And yet.

This period of prorogation may have been the best thing that could have happened for some. For the NDP, it gave Jack Layton time to focus on his cancer treatments, which would have been more difficult for him had he tried instead to be in Question Period every day. For Libby Davies, it gave her the ability to be in her riding to monitor some of the happenings on the ground during the Olympics, to ensure that the security situation wasn’t getting out of hand.

For the Bloc, well, they had a chance to do a bit of soul searching after one of their party’s founders, Lucien Bouchard, abandoned them — and separatism.

But it was probably the Liberals that came out best of all. Instead of sulking or putting out a bunch of bitter press releases, they decided to instead re-engage with Canadians and their issues. It’s not unfair to say that the party has spent much of their time in opposition a little on the unfocused side. More than just an expectation that as the “natural governing party,” they were just doing their time in the penalty box until Canadians came to their senses and voted them back in, they had forgotten why they wanted to form government in the first place.
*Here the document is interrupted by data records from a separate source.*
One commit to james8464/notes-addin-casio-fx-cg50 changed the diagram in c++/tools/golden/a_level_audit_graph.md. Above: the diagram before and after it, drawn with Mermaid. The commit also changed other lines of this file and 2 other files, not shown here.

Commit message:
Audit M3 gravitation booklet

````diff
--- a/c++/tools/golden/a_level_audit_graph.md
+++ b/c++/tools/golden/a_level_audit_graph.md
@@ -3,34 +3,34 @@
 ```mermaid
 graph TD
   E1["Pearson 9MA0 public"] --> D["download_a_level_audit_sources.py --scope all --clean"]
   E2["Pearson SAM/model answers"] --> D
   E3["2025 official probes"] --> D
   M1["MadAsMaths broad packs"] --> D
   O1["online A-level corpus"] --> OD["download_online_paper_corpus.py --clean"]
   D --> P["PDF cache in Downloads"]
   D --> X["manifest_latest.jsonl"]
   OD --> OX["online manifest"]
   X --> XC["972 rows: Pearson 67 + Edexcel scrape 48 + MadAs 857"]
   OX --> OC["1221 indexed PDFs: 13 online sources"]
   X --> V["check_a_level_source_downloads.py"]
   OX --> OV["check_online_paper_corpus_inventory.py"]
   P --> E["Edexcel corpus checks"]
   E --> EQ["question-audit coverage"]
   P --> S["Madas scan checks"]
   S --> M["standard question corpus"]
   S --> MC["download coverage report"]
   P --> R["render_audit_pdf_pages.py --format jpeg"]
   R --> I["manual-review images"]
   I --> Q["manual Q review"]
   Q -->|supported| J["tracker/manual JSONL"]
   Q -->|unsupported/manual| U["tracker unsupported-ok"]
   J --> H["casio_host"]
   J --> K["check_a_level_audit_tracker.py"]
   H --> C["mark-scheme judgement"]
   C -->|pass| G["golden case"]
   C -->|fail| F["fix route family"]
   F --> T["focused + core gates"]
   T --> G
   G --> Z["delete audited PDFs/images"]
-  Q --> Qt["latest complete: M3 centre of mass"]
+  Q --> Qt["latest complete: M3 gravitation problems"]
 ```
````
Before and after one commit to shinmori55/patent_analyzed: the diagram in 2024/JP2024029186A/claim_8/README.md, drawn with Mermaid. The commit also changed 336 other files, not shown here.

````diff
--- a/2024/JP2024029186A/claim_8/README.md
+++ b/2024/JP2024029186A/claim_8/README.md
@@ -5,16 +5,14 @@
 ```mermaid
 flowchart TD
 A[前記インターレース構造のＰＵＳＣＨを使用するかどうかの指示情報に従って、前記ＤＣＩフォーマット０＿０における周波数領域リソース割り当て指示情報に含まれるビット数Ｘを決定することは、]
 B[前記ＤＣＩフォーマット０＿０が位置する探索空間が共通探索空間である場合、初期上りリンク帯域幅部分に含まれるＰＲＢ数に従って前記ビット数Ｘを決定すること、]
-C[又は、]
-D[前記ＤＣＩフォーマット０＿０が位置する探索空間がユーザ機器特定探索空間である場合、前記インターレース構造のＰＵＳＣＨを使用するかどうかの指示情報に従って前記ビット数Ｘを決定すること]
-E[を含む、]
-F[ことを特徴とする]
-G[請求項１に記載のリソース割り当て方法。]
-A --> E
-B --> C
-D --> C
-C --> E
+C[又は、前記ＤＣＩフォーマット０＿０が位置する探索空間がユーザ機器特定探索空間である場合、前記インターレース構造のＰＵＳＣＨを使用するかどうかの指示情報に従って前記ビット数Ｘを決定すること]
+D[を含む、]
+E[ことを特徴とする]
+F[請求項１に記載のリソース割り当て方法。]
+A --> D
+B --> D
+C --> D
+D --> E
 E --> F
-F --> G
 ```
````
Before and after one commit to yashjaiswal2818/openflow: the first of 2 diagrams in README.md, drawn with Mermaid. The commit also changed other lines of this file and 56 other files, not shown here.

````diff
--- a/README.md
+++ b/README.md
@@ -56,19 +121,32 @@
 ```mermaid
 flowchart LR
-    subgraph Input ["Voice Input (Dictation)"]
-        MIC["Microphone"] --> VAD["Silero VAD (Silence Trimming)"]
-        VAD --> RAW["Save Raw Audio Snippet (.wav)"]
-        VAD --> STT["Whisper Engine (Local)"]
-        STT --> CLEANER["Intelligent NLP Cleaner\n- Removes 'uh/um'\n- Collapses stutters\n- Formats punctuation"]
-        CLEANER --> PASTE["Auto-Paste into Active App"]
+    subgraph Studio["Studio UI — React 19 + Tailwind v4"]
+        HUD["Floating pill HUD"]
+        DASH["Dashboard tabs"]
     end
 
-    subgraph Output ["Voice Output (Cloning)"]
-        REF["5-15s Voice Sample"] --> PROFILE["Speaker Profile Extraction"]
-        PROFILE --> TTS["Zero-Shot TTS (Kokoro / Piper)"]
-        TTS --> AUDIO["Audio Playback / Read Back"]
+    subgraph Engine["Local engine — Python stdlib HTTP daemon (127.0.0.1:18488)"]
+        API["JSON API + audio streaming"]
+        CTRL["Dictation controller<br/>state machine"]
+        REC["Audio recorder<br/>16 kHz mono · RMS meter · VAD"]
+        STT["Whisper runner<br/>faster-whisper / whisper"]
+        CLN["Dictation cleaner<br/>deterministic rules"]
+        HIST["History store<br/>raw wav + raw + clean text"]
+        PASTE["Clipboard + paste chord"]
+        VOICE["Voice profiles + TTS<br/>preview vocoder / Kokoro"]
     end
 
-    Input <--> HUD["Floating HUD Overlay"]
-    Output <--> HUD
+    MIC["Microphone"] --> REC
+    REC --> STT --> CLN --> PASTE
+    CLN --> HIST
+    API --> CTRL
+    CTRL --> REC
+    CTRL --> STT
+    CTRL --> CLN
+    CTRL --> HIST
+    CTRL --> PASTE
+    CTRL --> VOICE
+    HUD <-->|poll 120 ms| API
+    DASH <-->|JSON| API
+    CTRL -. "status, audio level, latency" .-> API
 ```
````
And so, even though it was Harper’s choice of words that his government was proroguing to “recalibrate” their agenda, it was really the Liberals who did the recalibration. By engaging in that series of roundtable discussions in Ottawa and elsewhere, they not only started to really re-engage with Canadians, but also with the issues that are before them. It became more than just about finding an issue that they could use to beat over the government’s heads — it was about listening to experts on the issues and finding a policy direction for their party.

Those discussions are leading up to their Canada 150 conference in Montreal at the end of March, where they will engage some of the top minds in Canada to build new policy ideas, which will find their way into the Liberal platform. And if they can turn around and engage their own grassroots membership as to these policy ideas, and if they can produce a platform for the public to see before the spring is out, well, it might truly show that the party has rejuvenated itself.

But more than just the Official Opposition finally offering their own vision of Canada for voters to decide upon, it was the voters of Canada who have really been the winners in this whole prorogation debacle. Not because Parliament and accountability of the executive had been subverted, but rather because it reminded the voters of this country that Parliament is important, and that when we get complacent, governments will take advantage of us.

Stephen Harper gambled that Canadians wouldn’t care — that it was just a procedural story that would get buried in the back pages of the newspaper, that their excuses that it happened 104 other times in the history of Canada would suffice, and that people would be sufficiently distracted by the shininess of the Olympics.

But people cared, and they came out to demonstrate that they cared. Grammatically grating signs like “I can haz democracy” and “accountability fail” aside, people showed that Parliament does matter to them — and that’s fantastic.

But with Parliament back, we need to make sure that we don’t slip back into complacency. Democracy doesn’t just happen. People need to be engaged, and if they’re not — if they just became outraged this one time and they go back to forgetting about it — then it will just happen again. Maybe not in the same way, but this is a government that has abandoned its respect for the rule of law and feels it can get away with it.

Let’s stay engaged so that we can prove them wrong.

Dale Smith is Xtra’s federal politics blogger. Check him out every weekday at Hill Queeries.